The Overcoat is probably the all-round superior of the lot, all factors considered. Definitely your (very pitiable) little man vs bureaucracy tale with a moral. Like the protagonist of Dostoevsky’s epistolary Бедные Люди, this one sees employ as a not-too-highly-valued document copier.
The Petersburg chill climate receives a remarkable personification. Magic realism also gives the narrative an eerie twist, strong semblance to what I’ve experienced of the 20th century counterpart, save for the explicit meta-narration.
If interested, the realist painter Boris Kustodiev produced a series of sketches to compliment the story.
Ultra sharp satire set in a fundamentally bleak rural landscape suddenly enlivened by the settlement of a Cavalry unit. Dead drop hilarious description and interchange. Though I take no responsibility for my word should you read translations … ever, for that matter.
In a way, the satire felt slightly reminiscent to the 20th century Catch 22, though lacking virtually any commonality in the central themes.
Again, a couple of Boris Kustodiev paintings to accompany the entertainment.
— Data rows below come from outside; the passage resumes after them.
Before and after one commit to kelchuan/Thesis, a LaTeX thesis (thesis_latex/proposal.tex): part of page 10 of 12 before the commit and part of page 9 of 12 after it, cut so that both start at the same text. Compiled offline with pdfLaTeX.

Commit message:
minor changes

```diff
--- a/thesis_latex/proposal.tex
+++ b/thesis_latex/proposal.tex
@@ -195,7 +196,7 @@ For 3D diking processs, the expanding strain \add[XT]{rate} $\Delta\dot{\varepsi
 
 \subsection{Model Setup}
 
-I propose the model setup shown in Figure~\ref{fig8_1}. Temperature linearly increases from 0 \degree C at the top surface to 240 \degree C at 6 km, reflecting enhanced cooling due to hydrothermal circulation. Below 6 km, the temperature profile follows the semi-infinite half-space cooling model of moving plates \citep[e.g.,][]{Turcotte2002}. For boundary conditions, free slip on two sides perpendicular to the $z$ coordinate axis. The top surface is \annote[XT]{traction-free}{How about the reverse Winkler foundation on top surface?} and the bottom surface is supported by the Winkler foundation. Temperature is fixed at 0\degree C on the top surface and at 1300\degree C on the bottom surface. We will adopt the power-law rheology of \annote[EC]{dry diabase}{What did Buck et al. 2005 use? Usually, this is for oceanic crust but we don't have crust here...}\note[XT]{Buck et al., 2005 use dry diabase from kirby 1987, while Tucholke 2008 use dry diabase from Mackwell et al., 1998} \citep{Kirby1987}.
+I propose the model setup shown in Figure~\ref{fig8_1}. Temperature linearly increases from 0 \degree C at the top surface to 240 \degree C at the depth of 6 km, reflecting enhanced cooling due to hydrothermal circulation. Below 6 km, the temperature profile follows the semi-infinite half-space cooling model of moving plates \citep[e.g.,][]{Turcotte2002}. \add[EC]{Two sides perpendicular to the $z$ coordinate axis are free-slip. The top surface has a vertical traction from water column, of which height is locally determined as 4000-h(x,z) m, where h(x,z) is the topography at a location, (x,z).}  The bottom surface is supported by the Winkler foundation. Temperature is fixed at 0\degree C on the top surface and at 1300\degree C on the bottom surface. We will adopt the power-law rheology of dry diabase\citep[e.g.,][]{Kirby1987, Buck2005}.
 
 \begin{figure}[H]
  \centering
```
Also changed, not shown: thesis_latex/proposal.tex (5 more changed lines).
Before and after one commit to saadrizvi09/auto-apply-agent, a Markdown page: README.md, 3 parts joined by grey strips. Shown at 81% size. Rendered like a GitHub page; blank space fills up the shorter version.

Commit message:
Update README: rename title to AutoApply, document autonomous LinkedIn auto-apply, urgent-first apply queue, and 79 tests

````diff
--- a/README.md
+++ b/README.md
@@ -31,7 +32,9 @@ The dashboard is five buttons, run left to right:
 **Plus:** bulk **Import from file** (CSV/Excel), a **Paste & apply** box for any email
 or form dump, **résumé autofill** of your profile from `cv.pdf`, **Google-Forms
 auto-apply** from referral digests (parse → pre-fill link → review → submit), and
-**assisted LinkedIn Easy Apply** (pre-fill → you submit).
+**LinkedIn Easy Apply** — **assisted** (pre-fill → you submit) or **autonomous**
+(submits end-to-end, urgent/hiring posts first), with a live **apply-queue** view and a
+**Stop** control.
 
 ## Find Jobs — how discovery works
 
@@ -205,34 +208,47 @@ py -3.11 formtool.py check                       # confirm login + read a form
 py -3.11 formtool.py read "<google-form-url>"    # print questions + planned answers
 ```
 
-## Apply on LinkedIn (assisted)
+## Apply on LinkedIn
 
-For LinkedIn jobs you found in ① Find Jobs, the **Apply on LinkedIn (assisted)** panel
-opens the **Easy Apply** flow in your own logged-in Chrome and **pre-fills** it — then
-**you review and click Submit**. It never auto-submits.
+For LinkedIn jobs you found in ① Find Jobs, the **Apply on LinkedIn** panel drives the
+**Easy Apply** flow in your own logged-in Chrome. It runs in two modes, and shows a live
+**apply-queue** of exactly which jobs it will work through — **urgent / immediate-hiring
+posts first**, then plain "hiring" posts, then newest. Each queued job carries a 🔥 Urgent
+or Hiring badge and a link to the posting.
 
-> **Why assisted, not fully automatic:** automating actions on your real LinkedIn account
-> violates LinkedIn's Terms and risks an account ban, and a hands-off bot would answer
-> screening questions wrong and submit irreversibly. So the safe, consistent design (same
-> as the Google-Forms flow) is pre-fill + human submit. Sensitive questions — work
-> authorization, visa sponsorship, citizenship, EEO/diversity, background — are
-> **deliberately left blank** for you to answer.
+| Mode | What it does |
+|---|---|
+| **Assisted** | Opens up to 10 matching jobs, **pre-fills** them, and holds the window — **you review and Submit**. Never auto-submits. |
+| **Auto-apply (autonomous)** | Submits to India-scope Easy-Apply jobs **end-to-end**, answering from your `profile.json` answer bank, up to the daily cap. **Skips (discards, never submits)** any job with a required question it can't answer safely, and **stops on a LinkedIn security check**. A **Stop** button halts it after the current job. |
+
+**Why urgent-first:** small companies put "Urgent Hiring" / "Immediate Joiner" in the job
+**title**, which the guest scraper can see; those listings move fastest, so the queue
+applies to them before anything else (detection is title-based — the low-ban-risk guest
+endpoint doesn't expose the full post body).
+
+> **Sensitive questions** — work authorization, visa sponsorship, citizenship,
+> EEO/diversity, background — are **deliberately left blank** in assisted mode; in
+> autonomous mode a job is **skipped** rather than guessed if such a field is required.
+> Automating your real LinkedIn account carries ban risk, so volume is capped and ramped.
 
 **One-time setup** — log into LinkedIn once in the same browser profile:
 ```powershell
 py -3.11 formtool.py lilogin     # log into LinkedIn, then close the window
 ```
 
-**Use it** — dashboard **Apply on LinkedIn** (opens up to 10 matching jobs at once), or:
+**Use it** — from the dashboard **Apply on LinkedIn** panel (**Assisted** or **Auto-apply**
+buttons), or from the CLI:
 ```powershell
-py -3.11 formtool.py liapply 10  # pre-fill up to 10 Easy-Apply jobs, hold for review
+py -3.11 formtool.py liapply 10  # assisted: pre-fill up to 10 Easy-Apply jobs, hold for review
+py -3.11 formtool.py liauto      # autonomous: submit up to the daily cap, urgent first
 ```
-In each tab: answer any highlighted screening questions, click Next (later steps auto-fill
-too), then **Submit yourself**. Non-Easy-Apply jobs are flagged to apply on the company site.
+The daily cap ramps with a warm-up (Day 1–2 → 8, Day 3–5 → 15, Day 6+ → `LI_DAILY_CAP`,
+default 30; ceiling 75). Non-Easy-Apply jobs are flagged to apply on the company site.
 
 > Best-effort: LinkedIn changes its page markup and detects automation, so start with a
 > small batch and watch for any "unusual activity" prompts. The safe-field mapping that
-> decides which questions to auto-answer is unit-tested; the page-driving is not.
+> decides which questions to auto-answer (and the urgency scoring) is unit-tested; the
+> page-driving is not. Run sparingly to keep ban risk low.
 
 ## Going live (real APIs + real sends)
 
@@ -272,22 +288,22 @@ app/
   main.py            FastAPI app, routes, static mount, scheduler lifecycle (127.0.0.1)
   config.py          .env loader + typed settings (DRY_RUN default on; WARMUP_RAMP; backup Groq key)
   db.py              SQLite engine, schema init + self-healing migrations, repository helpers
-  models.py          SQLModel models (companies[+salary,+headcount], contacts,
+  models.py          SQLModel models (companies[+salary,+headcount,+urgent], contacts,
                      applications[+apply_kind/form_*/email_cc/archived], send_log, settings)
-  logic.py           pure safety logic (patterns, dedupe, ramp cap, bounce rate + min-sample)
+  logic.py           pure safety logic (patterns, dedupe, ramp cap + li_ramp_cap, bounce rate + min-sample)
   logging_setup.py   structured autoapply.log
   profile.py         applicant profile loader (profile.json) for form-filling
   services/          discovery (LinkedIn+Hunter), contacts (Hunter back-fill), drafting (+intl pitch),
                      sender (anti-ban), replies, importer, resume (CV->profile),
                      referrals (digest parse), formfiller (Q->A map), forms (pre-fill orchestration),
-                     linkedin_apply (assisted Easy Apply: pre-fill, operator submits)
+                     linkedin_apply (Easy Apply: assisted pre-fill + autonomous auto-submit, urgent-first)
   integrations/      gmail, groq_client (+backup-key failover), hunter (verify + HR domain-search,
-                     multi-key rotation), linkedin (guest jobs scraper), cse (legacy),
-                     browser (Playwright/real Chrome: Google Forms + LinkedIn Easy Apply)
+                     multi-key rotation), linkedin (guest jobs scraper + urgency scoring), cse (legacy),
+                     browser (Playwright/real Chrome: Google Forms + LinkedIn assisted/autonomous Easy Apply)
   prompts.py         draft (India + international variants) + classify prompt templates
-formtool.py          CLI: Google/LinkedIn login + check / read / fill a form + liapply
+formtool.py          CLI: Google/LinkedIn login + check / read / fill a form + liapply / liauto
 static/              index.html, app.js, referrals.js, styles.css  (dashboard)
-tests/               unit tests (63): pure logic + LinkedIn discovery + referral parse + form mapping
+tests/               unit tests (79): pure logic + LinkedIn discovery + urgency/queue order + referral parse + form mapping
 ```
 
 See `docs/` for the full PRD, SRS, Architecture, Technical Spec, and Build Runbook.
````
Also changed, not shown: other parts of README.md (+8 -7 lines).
A dark humour ode to the bustle of the 19th-century Nevsky Prospekt in St. Petersburg. Similar elements: satire, absurd situations, solid prose. This one features a parallel but connected story narrative you’ll find in much Hollywood cinema: two related characters plunge down the respective rabbit holes of debauchery.
In a way, the story is made for a screenplay. It may as well serve for the St. Petersburg, I love you episode in that series of mostly superfluous shit cinema. For all I know, these Gogol stories probably saw a dozen adaptations each. Haven’t bothered to search. Read the story.
Let’s briefly mention Gogol’s strengths and singular aspects.
- The language, first and foremost. (What initially appears) romantic sentimentalist prose frequently intermingles with base vernacular lexicon.
- Strong satire of heavy social insight
- Gothic descriptions/landscapes
I want to plainly say I loved the above stories. Is there a contingency clause?
I suppose Gogol’s writing is of the sort that can saturate. That applies to any author of nearly immutable voice, however prominent. That is, all of Gogol that I’ve hitherto read, however earnestly or shallowly, I sense the same Gogol, the same projecting voice.
Now I can’t say that of (you guessed it) Joyce, capable of convincingly masquerading or entirely transforming not only his role as a narrator but style.
(On occasion I almost reach a saturation point with Poe. The level of Baroqueness nearly depletes my capacity for the stuff. Then he suddenly surprises with a sufficiently different style of composition, fatigue thus evaded.)
Ehh. The above observation of ranging voice and language registers raises a critical issue I have with the Russian language in general, specifically the literature. Hope to one day advance my thoughts on the matter up to now slapped together in a draft of rather hand-waved arguments.
So where do I place Gogol on the map of esteemed authorship? High up, but not strictly towering: a better realist than Pushkin and a model for many subsequent talents:
- Bulgakov in particular [cf Мастер и Маргарита, Дьяволиада]
- Kafka (wouldn’t have deduced if not mentioned elsewhere, but can make for an interesting dot-connection exercise)
- early Dostoevsky (White Nights for the sentimental, Бедные Люди and Двойник for the bureaucratic satire, the latter also bearing the fantastic elements)
- Heller’s Catch 22 seems to also share character traits
On a grand scale, if we’re to compare genre authors (satire, absurd, realist mixed with the fantastique), I position Edgar Poe higher up, disparate language families notwithstanding. Joyce, I position above most.
A bit back in time and I could argue for Goethe’s Faust as the pinnacle work on all the themes Gogol traverses and far more. (You can cover much ground by devoting thirty years to one composition.) Some 500 years back yet, and what has Chaucer not exposed in Canterbury Tales?
But concerning the Russians (or Ukrainians, birth locales considered), Bulgakov’s Мастер и Маргарита, and that work strictly, I tend to acclaim above the rest of similar breed. Haven’t read enough Russian texts classified predominantly as satire to make any strong case. But let’s not get unnecessarily technical.
Questions, comments? Connect.